AuthorKirkengen, Anna Luise
The highly demanding and, in a certain sense, unique, working conditions of general practitioners (GPs) are characterized by two phenomena: First, they involve an increasing familiarity with individual patients over time, which promotes a deepening of insight. Second, they enable the GP to encounter all kinds of health problems, which in turn facilitates pattern recognition, at both individual and group levels, particularly the kind of patterns currently termed “multimorbidity.” Whereas the term “comorbidity” is used to denote states of bad health in which 1 disease is considered to predate and evoke other ailments or diseases, the term multimorbidity is applied when finding several presumably separate diseases in a person who suffers from them either sequentially or simultaneously. Encounters with patients whose suffering fits the biomedical concept and terminology of multimorbidity are among the most common which GPs face, presenting them with some of their most demanding tasks. The term multimorbidity needs to be examined, however. As it alludes to a multiplicity of diseases, it rests on an assumption of separateness of states of bad health that might not be well founded. An adequate determination of what to deem a “separate” state of bad health would require that the biomedical concept of causation be scrutinized.
This is the pre-peer reviewed version of the following article: Kirkengen, A.L. (2018). From wholes to fragments to wholes-what gets lost in translation?

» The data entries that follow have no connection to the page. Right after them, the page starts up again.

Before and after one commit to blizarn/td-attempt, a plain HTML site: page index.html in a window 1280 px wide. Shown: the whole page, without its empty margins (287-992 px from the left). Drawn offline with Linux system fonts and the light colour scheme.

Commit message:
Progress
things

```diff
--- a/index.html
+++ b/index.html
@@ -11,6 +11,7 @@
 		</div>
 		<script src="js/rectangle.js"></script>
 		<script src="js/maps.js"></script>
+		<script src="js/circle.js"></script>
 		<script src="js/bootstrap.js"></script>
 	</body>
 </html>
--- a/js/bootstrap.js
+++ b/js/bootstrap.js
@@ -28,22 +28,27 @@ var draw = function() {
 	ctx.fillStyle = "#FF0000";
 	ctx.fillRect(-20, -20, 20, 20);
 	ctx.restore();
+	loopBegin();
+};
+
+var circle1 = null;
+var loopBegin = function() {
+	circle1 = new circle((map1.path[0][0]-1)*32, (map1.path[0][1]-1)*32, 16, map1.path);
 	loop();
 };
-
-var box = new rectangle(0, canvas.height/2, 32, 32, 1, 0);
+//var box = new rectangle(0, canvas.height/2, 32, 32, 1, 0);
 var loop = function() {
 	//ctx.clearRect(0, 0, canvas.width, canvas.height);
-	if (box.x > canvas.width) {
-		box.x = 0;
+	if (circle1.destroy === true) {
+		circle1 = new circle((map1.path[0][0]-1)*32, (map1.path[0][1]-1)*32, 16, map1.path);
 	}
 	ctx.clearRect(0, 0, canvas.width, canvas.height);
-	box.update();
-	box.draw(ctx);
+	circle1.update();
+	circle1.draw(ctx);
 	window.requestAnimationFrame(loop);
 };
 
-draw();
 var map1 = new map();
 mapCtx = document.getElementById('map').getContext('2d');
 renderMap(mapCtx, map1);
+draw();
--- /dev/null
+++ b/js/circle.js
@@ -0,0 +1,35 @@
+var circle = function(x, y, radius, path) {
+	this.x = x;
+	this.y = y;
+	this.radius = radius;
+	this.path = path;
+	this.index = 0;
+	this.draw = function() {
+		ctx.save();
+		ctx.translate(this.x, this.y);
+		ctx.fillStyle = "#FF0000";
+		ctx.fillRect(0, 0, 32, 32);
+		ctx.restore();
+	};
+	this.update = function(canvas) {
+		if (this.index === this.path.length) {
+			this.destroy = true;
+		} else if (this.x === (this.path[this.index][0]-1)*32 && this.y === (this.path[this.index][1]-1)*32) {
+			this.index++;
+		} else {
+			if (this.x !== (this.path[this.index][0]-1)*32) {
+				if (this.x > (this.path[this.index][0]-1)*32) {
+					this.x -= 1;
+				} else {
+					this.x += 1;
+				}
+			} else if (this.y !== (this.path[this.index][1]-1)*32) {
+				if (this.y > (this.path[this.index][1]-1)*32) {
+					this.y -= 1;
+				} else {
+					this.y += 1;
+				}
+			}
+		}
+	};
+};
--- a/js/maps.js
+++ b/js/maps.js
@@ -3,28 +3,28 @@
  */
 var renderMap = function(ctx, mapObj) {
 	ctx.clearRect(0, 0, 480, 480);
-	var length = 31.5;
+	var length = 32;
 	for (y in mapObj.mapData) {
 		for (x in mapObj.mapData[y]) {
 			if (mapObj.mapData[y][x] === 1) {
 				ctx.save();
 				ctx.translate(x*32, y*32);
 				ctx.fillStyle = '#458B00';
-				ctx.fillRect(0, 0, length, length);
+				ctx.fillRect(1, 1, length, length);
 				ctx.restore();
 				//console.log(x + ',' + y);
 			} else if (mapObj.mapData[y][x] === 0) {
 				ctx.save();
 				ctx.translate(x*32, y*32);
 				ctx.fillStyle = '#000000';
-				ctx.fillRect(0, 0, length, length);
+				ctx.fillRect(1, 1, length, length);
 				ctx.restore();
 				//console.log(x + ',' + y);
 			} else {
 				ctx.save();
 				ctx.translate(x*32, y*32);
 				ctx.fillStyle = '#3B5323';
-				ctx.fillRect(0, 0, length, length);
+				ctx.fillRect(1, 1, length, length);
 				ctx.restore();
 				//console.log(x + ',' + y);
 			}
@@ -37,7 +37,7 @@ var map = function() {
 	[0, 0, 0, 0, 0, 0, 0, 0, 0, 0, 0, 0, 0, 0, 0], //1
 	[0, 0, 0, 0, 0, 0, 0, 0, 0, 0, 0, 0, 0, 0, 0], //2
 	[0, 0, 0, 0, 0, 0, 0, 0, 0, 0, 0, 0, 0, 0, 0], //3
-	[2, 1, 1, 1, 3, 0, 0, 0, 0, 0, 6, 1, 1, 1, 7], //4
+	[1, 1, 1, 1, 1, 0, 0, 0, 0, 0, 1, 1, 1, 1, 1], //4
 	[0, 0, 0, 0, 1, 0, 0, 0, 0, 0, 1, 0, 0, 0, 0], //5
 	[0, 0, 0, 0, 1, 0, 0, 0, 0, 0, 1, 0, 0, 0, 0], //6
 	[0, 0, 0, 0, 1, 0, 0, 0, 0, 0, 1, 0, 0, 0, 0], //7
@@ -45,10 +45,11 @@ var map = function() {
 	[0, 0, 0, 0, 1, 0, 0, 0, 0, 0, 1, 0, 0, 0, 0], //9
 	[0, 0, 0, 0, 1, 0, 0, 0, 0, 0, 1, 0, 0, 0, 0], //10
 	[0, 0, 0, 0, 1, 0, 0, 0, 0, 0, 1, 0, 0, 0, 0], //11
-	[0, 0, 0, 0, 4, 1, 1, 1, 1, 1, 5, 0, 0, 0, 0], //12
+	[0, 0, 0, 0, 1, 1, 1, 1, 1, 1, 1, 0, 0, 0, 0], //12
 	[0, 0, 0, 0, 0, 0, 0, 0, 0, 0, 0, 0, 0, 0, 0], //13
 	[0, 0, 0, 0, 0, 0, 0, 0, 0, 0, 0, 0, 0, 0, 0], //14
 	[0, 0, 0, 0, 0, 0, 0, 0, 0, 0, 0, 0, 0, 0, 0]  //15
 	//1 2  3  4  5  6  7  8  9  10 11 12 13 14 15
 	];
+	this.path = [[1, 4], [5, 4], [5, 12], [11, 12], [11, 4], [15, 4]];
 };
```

Journal of Evaluation In Clinical Practice, 24(5), 1145-1149, which has been published in final form at https://doi.org/10.1111/jep.12957. This article may be used for non-commercial purposes in accordance with Wiley Terms and Conditions for Use of Self-Archived Versions.